By Ken Martin



OPERA IS HERE: ...in the form of Trinity Lyric Opera Company, a jewel in the crown that is our Center for the Performing Arts. Patty and I attended their first offering, Aaron Copland’s “The Tender Land”.


According to Executive Director Alan Thayer, all four performances were well attended. It was a good production with simple but clever sets and costumes. The singers, with the exception of the mezzo-soprano whose voice wouldn’t reach over the sounds of the over-sized (35 pieces – much too big for the venue) orchestra, were very good but really didn’t have much to work with musically. Most notable were the soprano and the bass. Copland’s music is very uneven and unmelodic and had none of the flowing arias that are usually expected of operatic productions. I didn’t find myself humming any of the music the next day. Even so, I am looking forward to future productions.


Maybe it is my imagination, but I kept finding similarities between the story line here and the movie, “Picnic” (William Holden & Kim Novak). Coincidentally, “The Tender Land” is 1952 vintage and “Picnic” came out in 1955.


Still in all, it was a good evening’s entertainment and the audience was enthusiastic. Alan Thayer tells me that they will be doing some of the more familiar classic operas next season. Stayed tuned!


RIGHT ON, KATHLEEN!: It’s about time somebody spoke out on the subject of jamming construction into every little nook and cranny of unused property in CV. Kathleen Childs hit the proverbial nail exactly on the head in her letter to the Forum (July 25). I hope it will encourage other citizens to raise their voices.
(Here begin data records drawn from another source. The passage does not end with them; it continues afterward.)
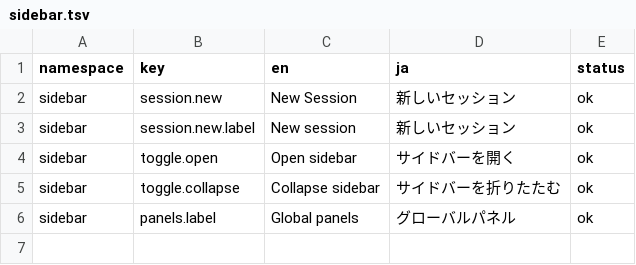
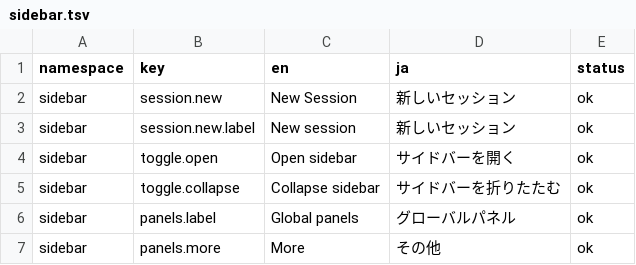
Before and after one commit to hokosugi/dsh-locale-ja, a TSV file: review/sidebar.tsv, drawn as a sheet.

Commit message:
DSH 0.2.1-rc.5 に追従: 辞書を 62 名前空間 / 2768 キーに更新 (entryCustomization 5 キー、conversation/sidebar/sidebarRight 各 1 キー)、actions を v5 に更新して Node 20 警告を解消

```diff
--- a/review/sidebar.tsv
+++ b/review/sidebar.tsv
@@ -6 +6,2 @@ sidebar	toggle.collapse	Collapse sidebar	サイドバーを折りたたむ	ok
 sidebar	panels.label	Global panels	グローバルパネル	ok
+sidebar	panels.more	More	その他	ok
```
Also changed, not shown: review/conversation.tsv, review/ja.tsv, 18 other files.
When are we going to wake up? All this building is overtaxing our schools, our energy availability, our water supply, our roads and our general quality of life. Who gains from all this? The county gets their taxes and fees, the developers get their profits and what do we, the residents, get – diminished quality of life! Certainly progress requires that a reasonable amount of construction will take place, but a lot of what is going on seems to be overkill and is destructive to our neighborhoods.


Example: Forest Avenue used to be one of the nicest streets on the valley. It was lined with large attractive pieces of property (some still exist). Now, with the jamming of apartment buildings in between single family dwellings, it has lost much of its former beauty. The street is parked up solid with the cars of the apartment residents and the apartment houses themselves don’t add much to the aesthetics of the street, especially the new three-story monolith at the end of Omega Avenue. And this is happening on more of our local streets.
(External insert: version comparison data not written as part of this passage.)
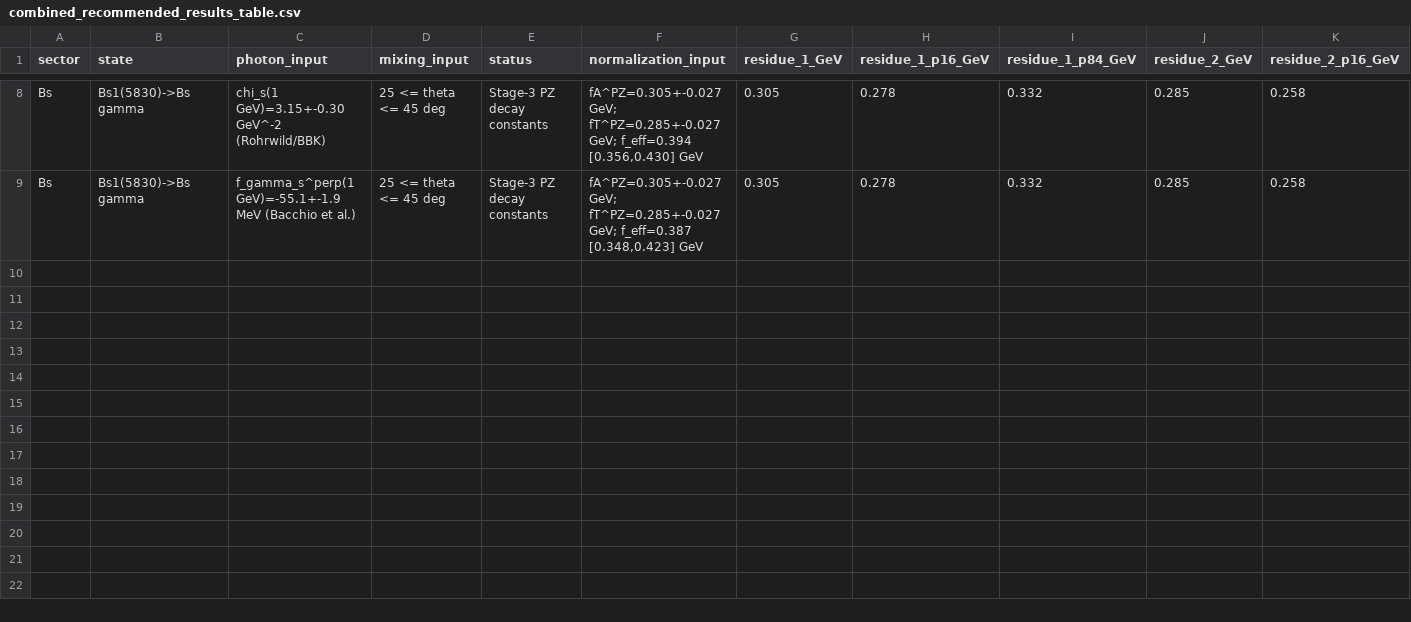
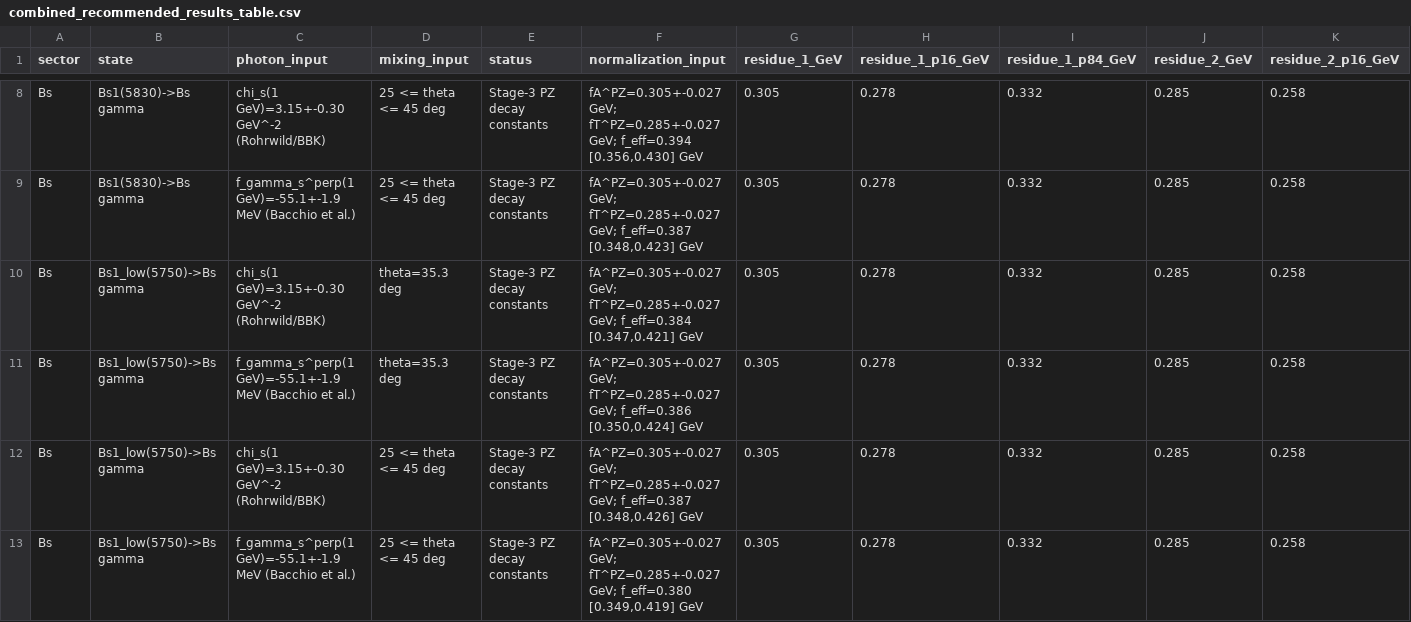
Before and after one commit to sbilmis/Dsgamma, a CSV file: outputs/combined_recommended_results_table.csv, drawn as a sheet; only a part is shown, gaps mark what is left out; rows hold the shown columns only; the diff names each change by its address in the sheet, - before the commit and + after, or states it on an @@ line.

```diff
--- a/outputs/combined_recommended_results_table.csv
+++ b/outputs/combined_recommended_results_table.csv
+row 10: Bs | Bs1_low(5750)->Bs gamma | chi_s(1 GeV)=3.15+-0.30 GeV^-2 (Rohrwild/BBK) | theta=35.3 deg | Stage-3 PZ decay constants | fA^PZ=0.305+-0.027 GeV; fT^PZ=0.285+-0.027 GeV; f_eff=0.384 [0.347,0.421] GeV | 0.305 | 0.278 | 0.332 | 0.285 | 0.258
+row 11: Bs | Bs1_low(5750)->Bs gamma | f_gamma_s^perp(1 GeV)=-55.1+-1.9 MeV (Bacchio et al.) | theta=35.3 deg | Stage-3 PZ decay constants | fA^PZ=0.305+-0.027 GeV; fT^PZ=0.285+-0.027 GeV; f_eff=0.386 [0.350,0.424] GeV | 0.305 | 0.278 | 0.332 | 0.285 | 0.258
+row 12: Bs | Bs1_low(5750)->Bs gamma | chi_s(1 GeV)=3.15+-0.30 GeV^-2 (Rohrwild/BBK) | 25 <= theta <= 45 deg | Stage-3 PZ decay constants | fA^PZ=0.305+-0.027 GeV; fT^PZ=0.285+-0.027 GeV; f_eff=0.387 [0.348,0.426] GeV | 0.305 | 0.278 | 0.332 | 0.285 | 0.258
+row 13: Bs | Bs1_low(5750)->Bs gamma | f_gamma_s^perp(1 GeV)=-55.1+-1.9 MeV (Bacchio et al.) | 25 <= theta <= 45 deg | Stage-3 PZ decay constants | fA^PZ=0.305+-0.027 GeV; fT^PZ=0.285+-0.027 GeV; f_eff=0.380 [0.349,0.419] GeV | 0.305 | 0.278 | 0.332 | 0.285 | 0.258
```
Also changed, not shown: outputs/experimental_comparison_table.csv, outputs/input_citation_map.csv, 10 other files.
MAC, the Planning Commission, and our Supervisors need to take a close look at what they are supporting here. Are they spoiling Castro Valley by approving all this? Progress needs to be tempered by common sense and concern for its effect on our community. When will we finally say, “Enough is enough!” Hopefully it will be before we reach total melt down of our neighbourhoods.